Ireland has an over 7000 km long indented and amazingly variable coastline. Most of the shore is natural and tides can move high up into estuaries. Rocks and soft boulder sea banks erode, dune faces and sand banks shift. Changing water depth, exposure, temperatures and salinity provide unique habitat mosaics even within a given bay. Inshore waters not only support a rich diversity of life, but also an enormous biomass.
Earliest archaeological remains show how man dipped into the riches of the sea. Shell middens and ancient fish traps highlight the importance for food. Old harbours are reminders of transport and fishing. Place names like ‘Oyster Point’ tell of important species which may now be regionally extinct.
Today almost everyone in Ireland either lives in the coastal zone or visits it at least once a year. What attracts people? A visitor might highlight the beauty and natural features or seashell diversity. Many jobs depend directly or indirectly on our coast, its clean bathing waters and seafood.
Wise use of common resources is challenging as the failure to conserve our fish stocks has shown. Most problems have arisen due to unwise and unsustainable use of land and sea. Our coastal land use has shifted from extensive with many small coastal wetlands to more housing, hard infrastructure, intensive agriculture and golf. Wetlands which formed natural buffers to soil loss and pollution entering the sea have been drained or infilled. While today most major towns have sewage treatment plants, there are more small diffuse sources of potential pollution, which combined with less wetland and scrub buffer, result in high nutrient enrichment and pollution risk. Coastal water uses which depend on water quality like shellfish harvesting are suffering. Climate change is likely to exacerbate our coastal vulnerability and heighten the need for better pollution control, more careful planning and wetland restoration.
Our excellent wind, wave and tidal resources and fast developing renewable technology will bring unprecedented potential and threat to our coastal zone.

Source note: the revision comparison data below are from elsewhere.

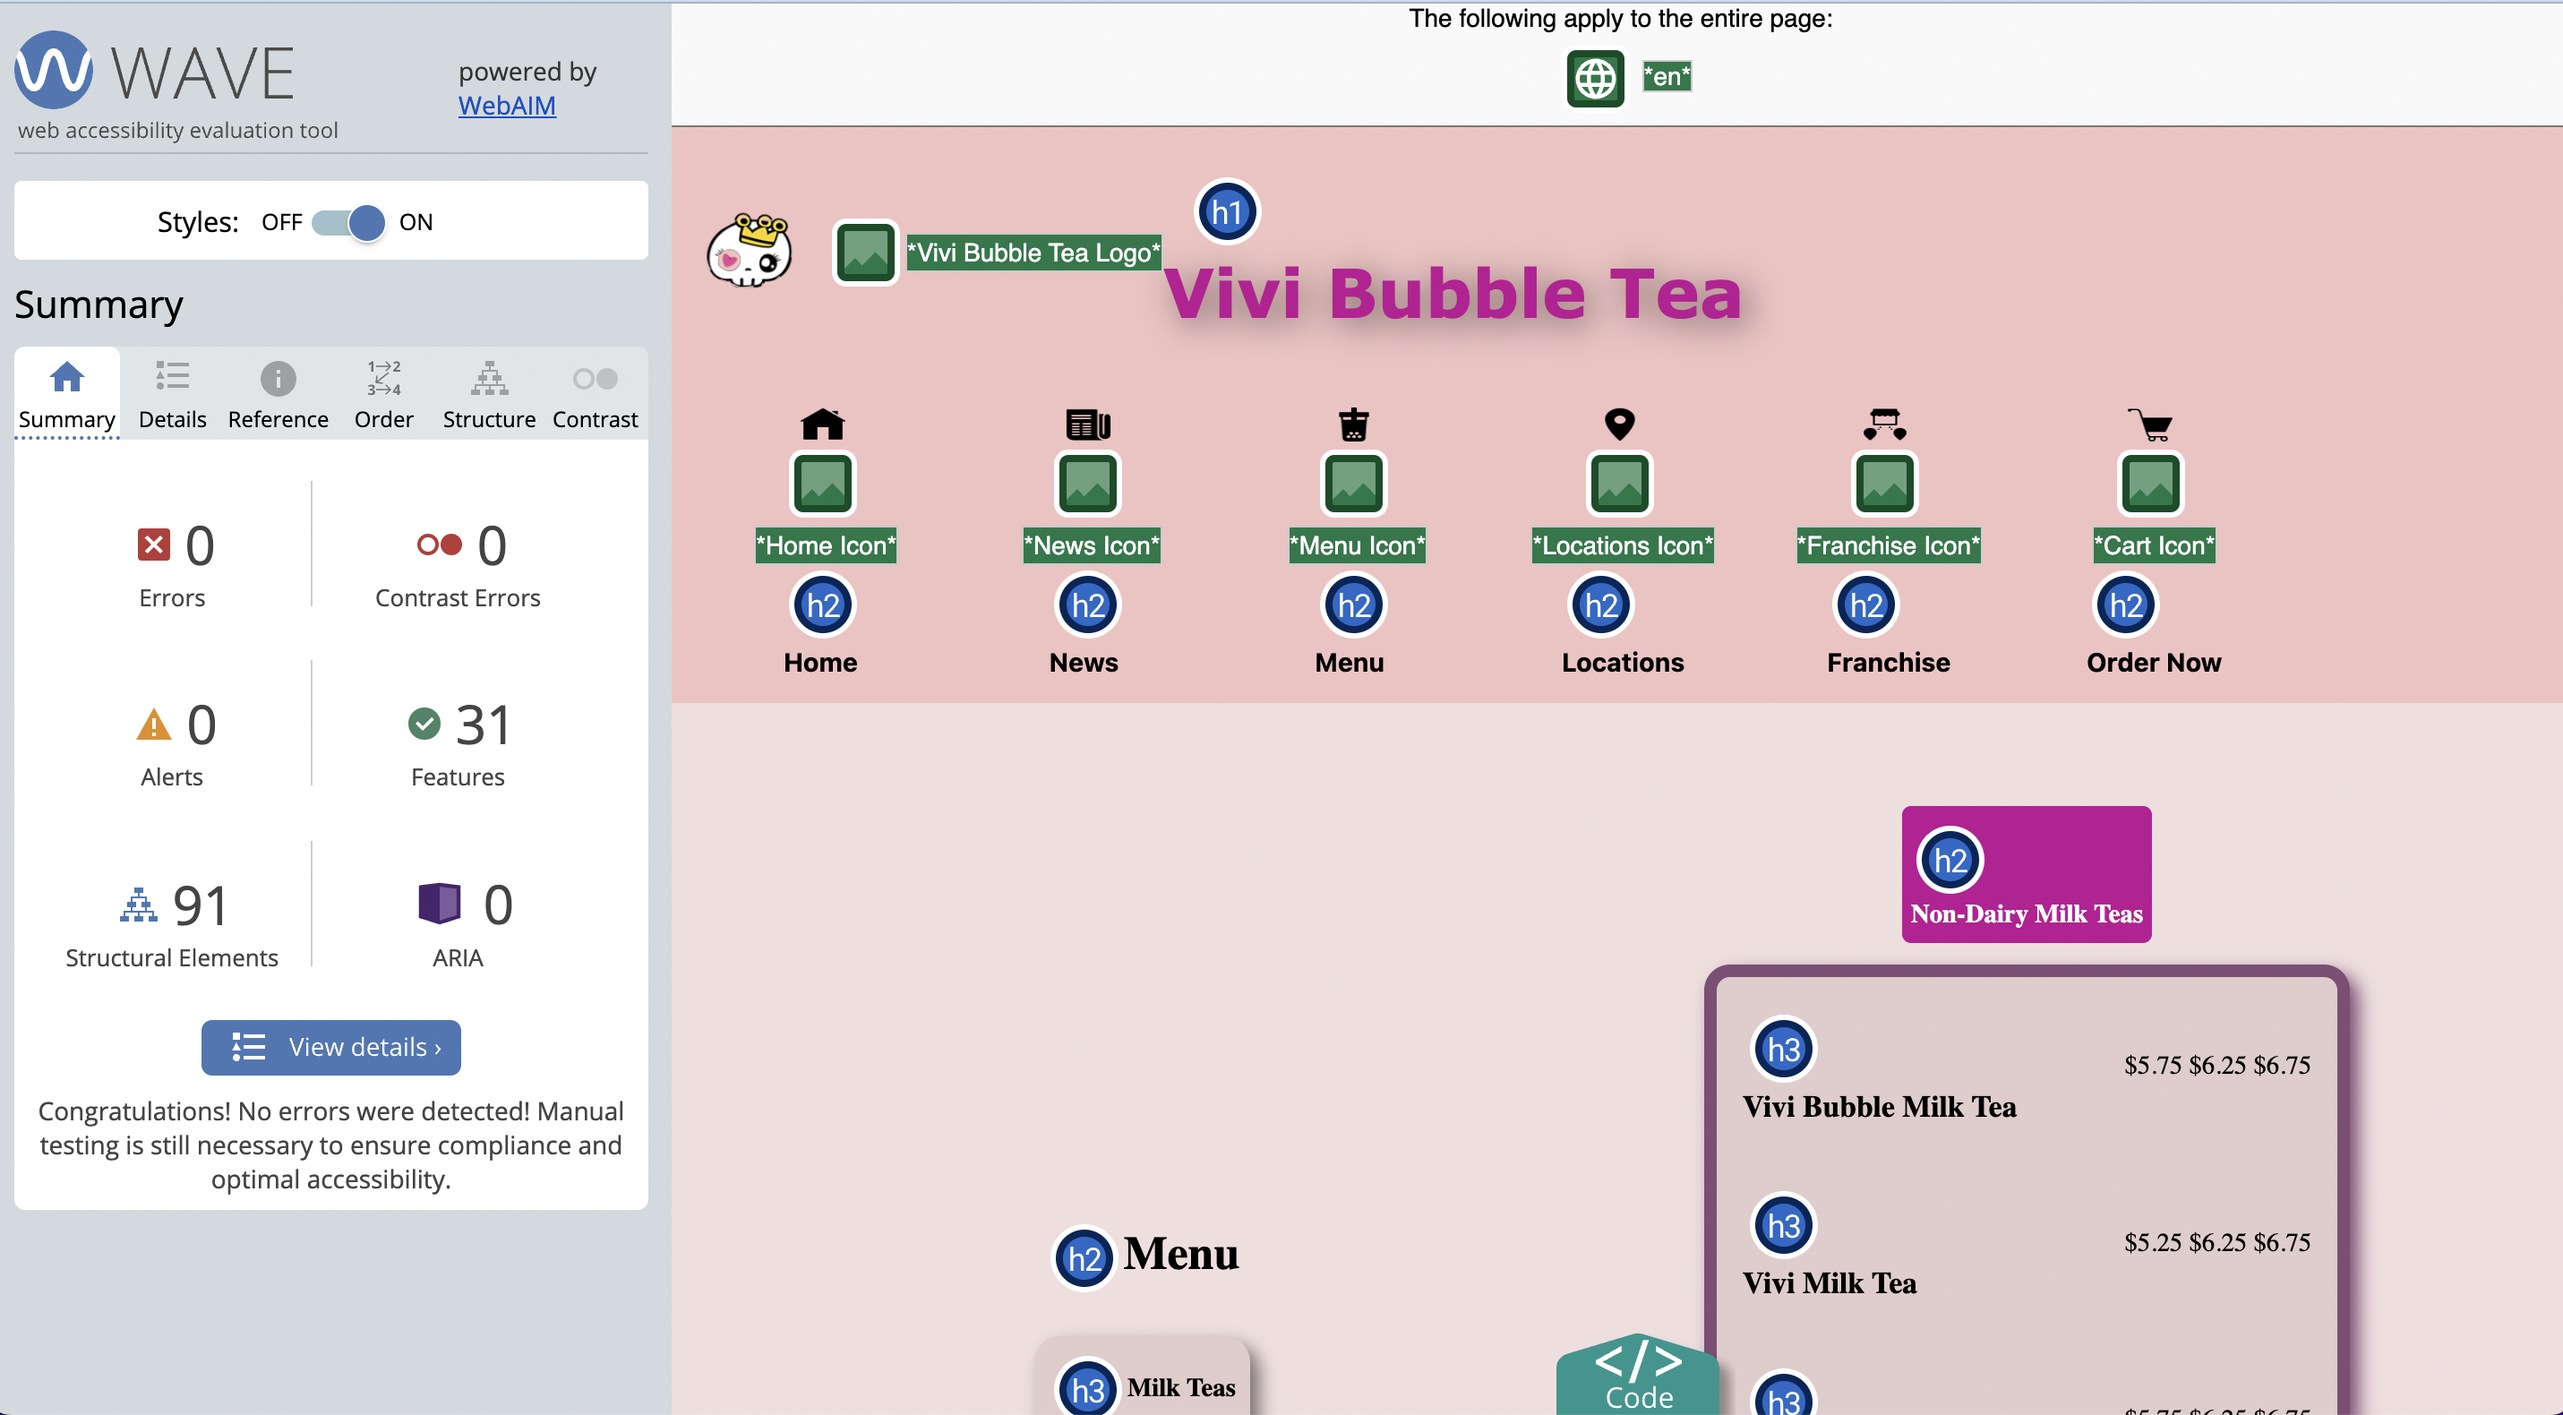
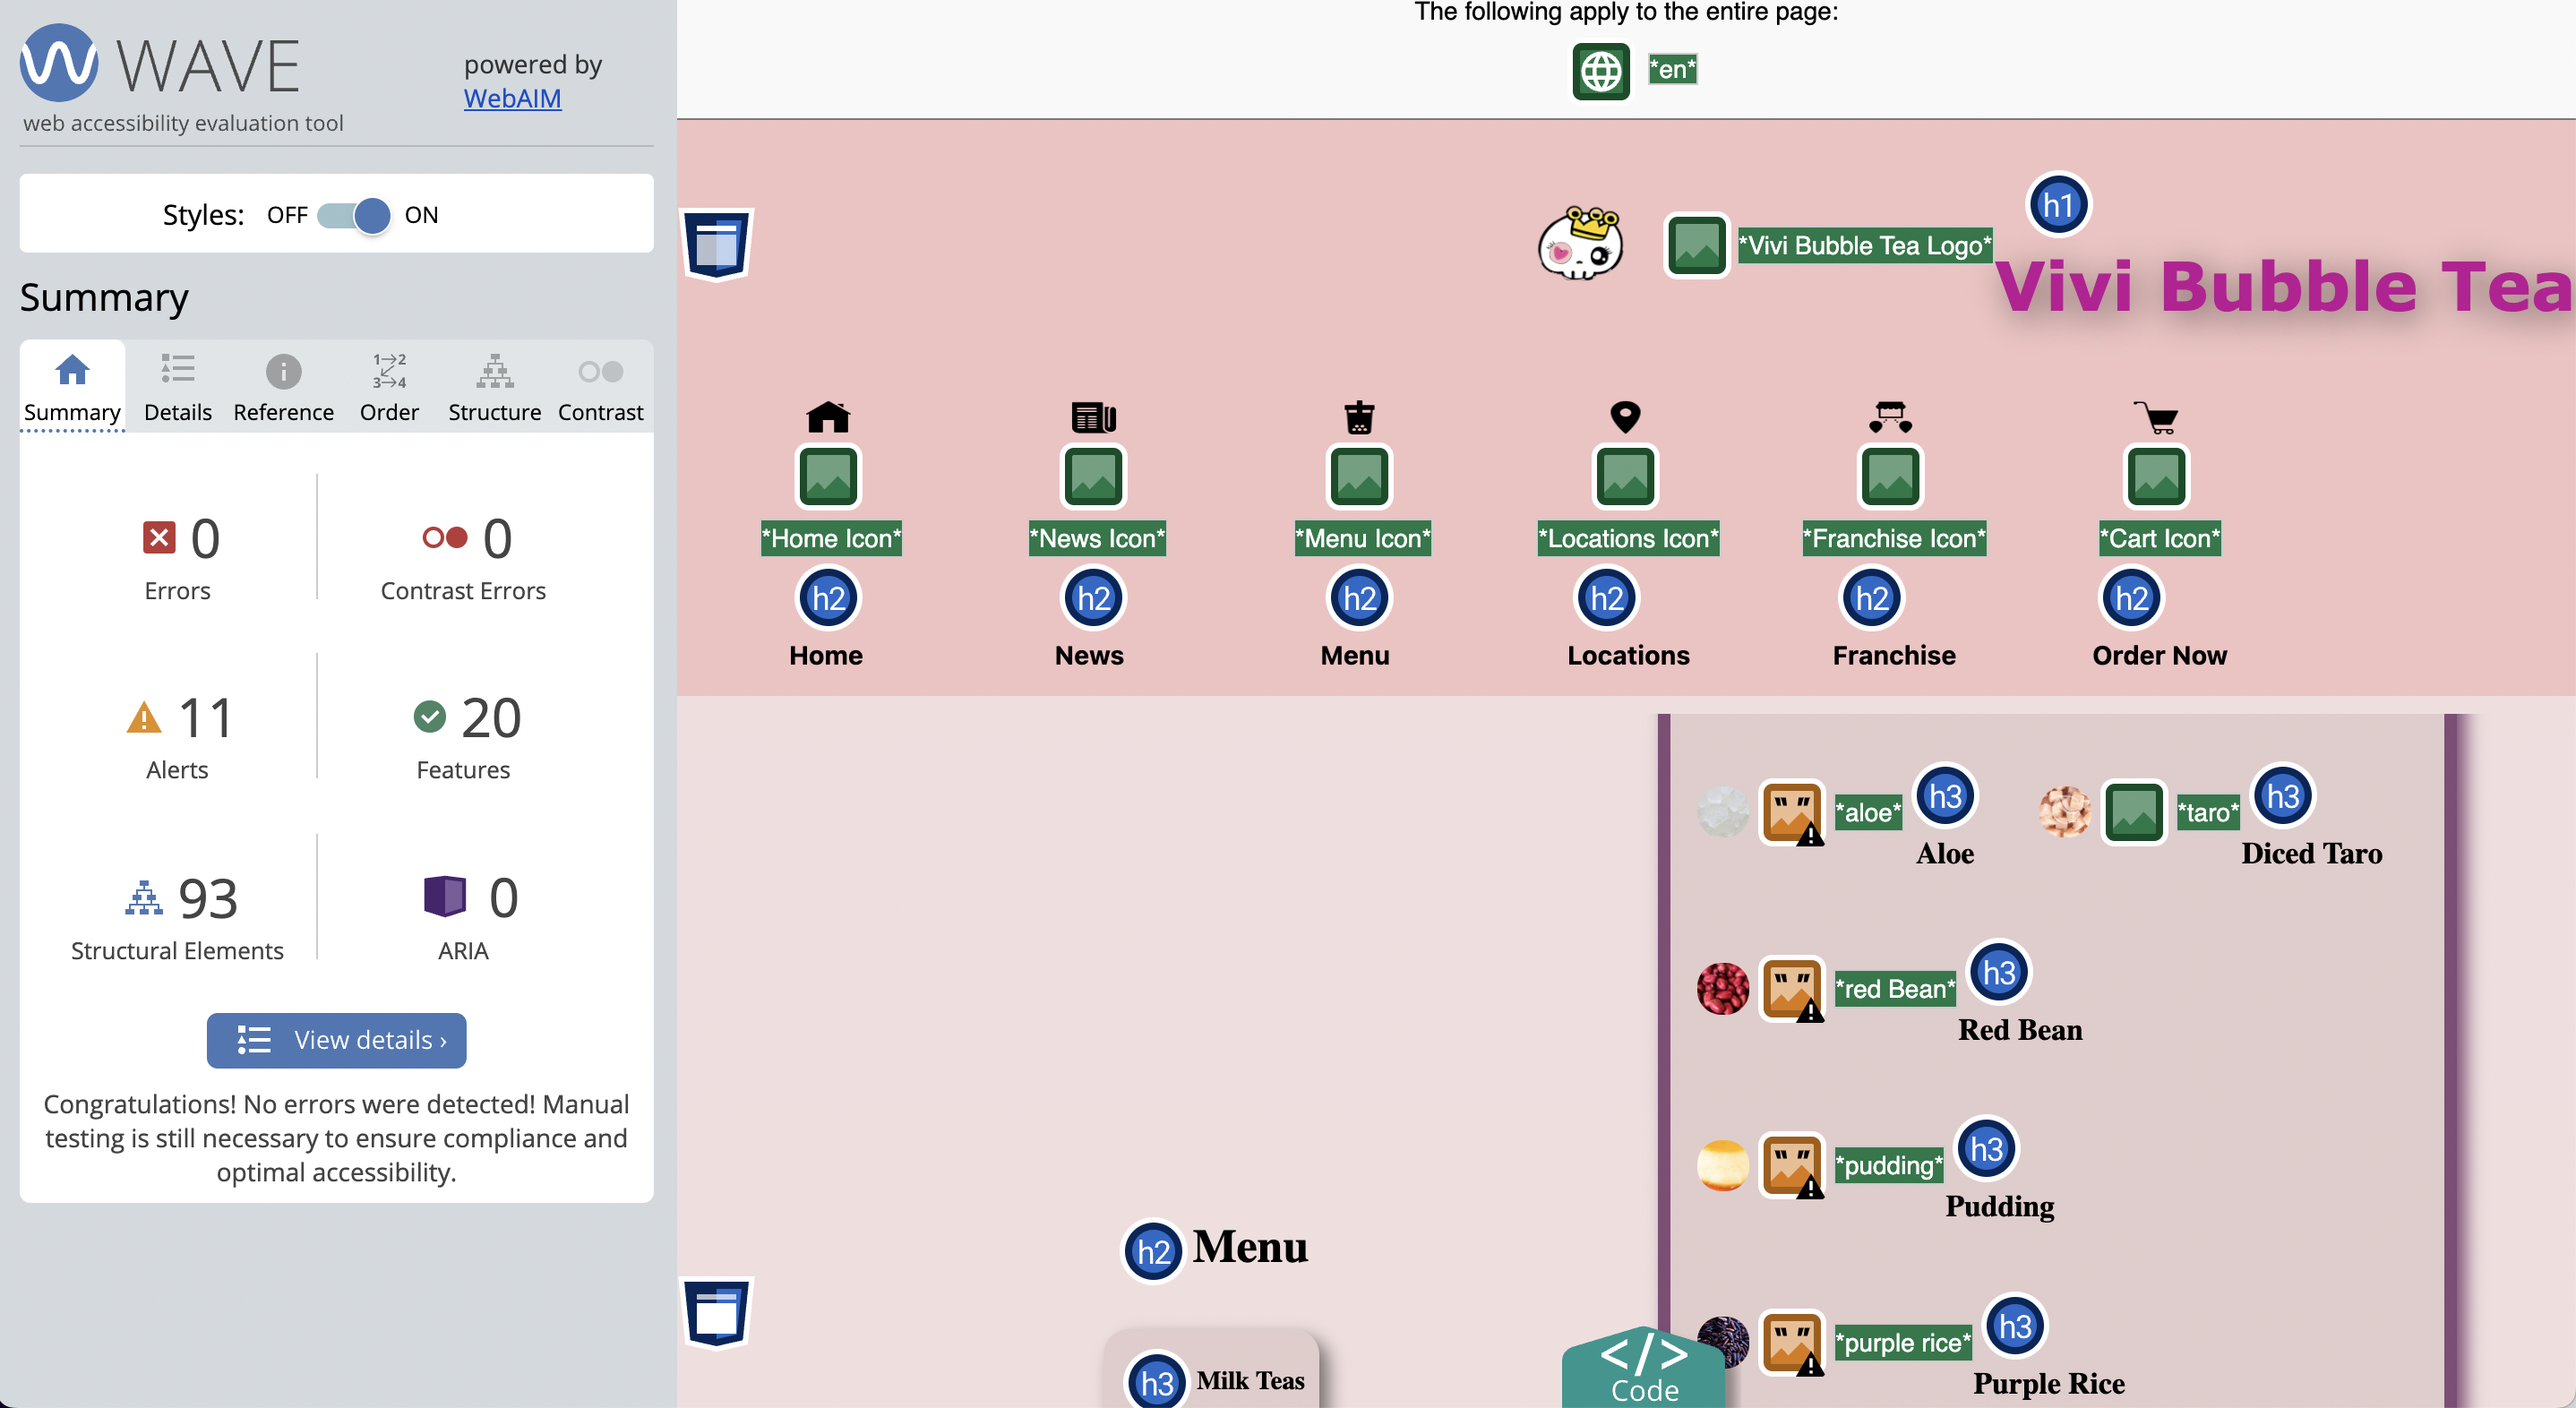
finalized

diff --git a/responsive_redesign/index.html b/responsive_redesign/index.html
@@ -201,7 +201,7 @@
     <p>
       The page can be accessed at
       <a
-        href="https://sandra-sandoval.github.io/cs1300-writeups/redesign-development/"
+        href="https://sandra-sandoval.github.io/cs1300-writeups/redesign-development copy/"
         >Vivi Bubble Tea Redesign</a
       >
     </p>
@@ -218,6 +218,7 @@
     <img src="assets/redesignPhoneView.png" , alt="redesign phone view" , width="500px" , height="800px" />
     <h4>WebAIM Report after redesign</h4>
     <img src="assets/webAIM.png" , alt="webAIM report for redesign" , width="800px" , height="500px" />
+    <p> While there remains alerts in the webAIM report, all the alerts are due to redundant alt text. However, I have chosen to stick with alt messages on the toppings images to ensure people using screen readers have a clear understanding of the types of toppings available.</p>
     <h2>
       Conclusion
     </h2>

Looking into the future, more informed public participation, full implementation and enforcement of law - including the Water Framework Directive and EU Marine Strategy Directive - as well as reform of common fisheries policy should bring wiser and more transparent use of our coast and estuaries and with it, recovery of damaged areas.